"I don't know when, I don't know how, but I know something's starting right now," Jodi Benson sang as Ariel in 1989 and this gorgeous line not only anchored the Little Mermaid's theme song "Part of Your World," in Walt Disney Studio's first fairy-tale in roughly thirty years but it also ushered in the Renaissance in animated filmmaking that brought about a new wave of classics from Mermaid to Beauty and the Beast and Aladdin, up through The Lion King.
Expanding upon the experimental pop rock opera approach utilized in the music heavy Dickensian Disney dogs feature Oliver & Company but injecting it with much needed humanism and a strong sense of post-Baby Boomer feminism that grounded the Hans Christian Anderson source material in contemporary awareness, Disney offered young viewers a new kind of female heroine who was a far cry from the monosyllabic Sleeping Beauties of their past.
Giving teenage mermaid Ariel a clear goal long before she had met the man of her dreams, we're introduced to the seventh and youngest daughter of ruler of the Mer-People, King Triton, who, in a long line of Disney films, is doing his best to raise his children without the benefit of a mother.
An outsider who spends her days searching for lost treasure from sunken ships navigated by those above who walk on land with two legs, Ariel is quickly called to action in the film when she rescues the handsome Prince Eric from a watery grave after his ship hits rough waters. Needless to say -- and particularly to young girls watching in the theatre at the time of its release -- the fact that it's the mermaid who saves the prince and not the other way around (as is often the traditional case for Disney) was a huge step in the right direction narratively speaking.

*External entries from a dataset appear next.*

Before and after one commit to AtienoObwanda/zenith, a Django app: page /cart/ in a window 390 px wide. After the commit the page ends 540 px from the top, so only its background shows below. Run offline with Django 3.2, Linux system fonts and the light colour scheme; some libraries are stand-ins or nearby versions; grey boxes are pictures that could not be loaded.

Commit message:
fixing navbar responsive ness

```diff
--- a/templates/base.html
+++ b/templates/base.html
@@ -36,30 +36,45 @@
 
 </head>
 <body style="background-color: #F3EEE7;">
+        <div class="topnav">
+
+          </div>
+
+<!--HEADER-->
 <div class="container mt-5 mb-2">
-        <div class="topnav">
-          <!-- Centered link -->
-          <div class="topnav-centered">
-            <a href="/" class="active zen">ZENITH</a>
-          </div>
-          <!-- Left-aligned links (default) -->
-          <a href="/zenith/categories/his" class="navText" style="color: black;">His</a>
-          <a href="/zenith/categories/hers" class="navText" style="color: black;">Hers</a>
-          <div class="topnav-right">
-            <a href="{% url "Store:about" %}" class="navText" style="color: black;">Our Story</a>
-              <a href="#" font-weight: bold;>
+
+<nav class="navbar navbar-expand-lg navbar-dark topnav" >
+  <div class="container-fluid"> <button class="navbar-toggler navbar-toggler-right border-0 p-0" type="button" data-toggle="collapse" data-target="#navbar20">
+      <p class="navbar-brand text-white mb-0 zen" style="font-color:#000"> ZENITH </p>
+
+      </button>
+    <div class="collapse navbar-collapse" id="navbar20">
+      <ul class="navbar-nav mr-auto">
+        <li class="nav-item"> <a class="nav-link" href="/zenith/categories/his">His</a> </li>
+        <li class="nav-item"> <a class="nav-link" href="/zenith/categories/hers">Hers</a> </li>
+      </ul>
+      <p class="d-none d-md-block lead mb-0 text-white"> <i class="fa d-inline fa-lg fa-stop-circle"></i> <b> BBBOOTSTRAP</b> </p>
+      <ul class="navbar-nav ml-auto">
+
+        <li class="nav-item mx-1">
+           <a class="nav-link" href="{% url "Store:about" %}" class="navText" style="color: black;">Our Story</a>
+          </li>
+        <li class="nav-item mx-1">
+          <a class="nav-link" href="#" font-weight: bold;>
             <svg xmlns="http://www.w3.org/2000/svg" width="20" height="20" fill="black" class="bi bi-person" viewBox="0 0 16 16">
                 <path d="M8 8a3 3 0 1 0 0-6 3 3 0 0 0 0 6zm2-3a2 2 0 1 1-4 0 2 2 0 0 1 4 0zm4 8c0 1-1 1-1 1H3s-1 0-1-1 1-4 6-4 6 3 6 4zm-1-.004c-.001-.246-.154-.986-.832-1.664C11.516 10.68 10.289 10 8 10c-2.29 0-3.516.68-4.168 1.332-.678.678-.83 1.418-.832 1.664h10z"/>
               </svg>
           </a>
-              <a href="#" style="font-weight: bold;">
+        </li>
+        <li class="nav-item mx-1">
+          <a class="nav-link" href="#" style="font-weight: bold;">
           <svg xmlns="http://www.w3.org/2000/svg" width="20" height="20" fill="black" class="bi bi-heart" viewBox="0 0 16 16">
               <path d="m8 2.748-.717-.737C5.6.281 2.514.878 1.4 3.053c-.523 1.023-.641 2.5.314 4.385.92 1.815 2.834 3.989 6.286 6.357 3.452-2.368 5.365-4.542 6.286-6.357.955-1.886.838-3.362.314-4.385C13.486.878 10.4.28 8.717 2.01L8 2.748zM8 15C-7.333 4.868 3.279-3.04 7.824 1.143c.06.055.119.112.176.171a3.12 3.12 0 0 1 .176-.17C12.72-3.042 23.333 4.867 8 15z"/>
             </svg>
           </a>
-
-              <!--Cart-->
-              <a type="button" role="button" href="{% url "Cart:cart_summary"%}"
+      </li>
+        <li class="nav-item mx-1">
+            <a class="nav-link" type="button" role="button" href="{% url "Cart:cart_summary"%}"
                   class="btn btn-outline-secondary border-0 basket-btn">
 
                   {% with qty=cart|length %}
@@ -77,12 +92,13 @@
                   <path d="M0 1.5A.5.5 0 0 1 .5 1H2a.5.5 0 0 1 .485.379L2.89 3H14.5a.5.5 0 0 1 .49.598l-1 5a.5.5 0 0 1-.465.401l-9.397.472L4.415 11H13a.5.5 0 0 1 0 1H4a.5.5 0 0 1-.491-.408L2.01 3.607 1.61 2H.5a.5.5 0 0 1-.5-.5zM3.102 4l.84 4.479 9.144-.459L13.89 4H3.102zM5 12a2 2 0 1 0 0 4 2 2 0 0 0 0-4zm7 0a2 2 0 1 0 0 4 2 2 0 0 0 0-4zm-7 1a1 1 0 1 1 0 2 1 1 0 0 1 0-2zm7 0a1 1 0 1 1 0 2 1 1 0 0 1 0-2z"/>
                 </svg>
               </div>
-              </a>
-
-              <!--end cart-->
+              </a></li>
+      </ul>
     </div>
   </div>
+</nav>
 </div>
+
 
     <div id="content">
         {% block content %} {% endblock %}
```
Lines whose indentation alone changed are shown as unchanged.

While the introduction of Eric and Ariel's love for him solidifies her determination to be "part of" his world, it's an important distinction that she longed for life on land before Eric, making the addition of a potential mate to share her goal with just happy icing on the cake and these lessons subtly implanted in the film -- undoubtedly trying to appeal to changing times -- are much more appreciated upon repeat viewings.
Offering us easily the most terrifying female villain since Cruella de Vil, Ariel trades her voice for legs, later learning that you're never as powerful as when you (retain) and listen to your true voice, as only once does Eric see her as a full being with a voice and not a mere beautiful object does he realize how much he truly loves her.
Filled with gorgeous animation that's all the more heightened by attention to detail that makes us nearly forget we're watching drawings edited together, thanks to the animators painstaking adherence to Walt Disney's practice of using actors to bring the action to life for artistic reference, The Little Mermaid has never looked or sounded quite as stunning as it does in this digital restoration.
Giving even the amateur Disney historians among us a plethora of new material to pour over, Disney gold is best on display in "Under the Scene -- The Art of Live Action Reference," as we watch Groundlings veteran Sherri Lynn Stone enact the film, improvising some of Ariel's now most identifiable mannerisms and movements on the spot.
The first film that I specifically chose to see in the theater as a child (selecting Mermaid over the morose sounding All Dogs Go to Heaven from former Disney animator Don Bluth) when I was just eight years old, The Little Mermaid holds up amazingly well on Blu-ray. Also boasting a digital copy of the feature, the two-disc BD/DVD set offers those of us who grew up in the Disney Renaissance new treasure to explore in this long-awaited release, timed for Diamond Edition Blu-ray debut to (nearly) coincide with its twenty-fifth anniversary.
101 Dalmatians (Live-Action)
101 Dalmatians (Live-Action)
Waking Sleeping Beauty (Disney Renaissance Era Documentary)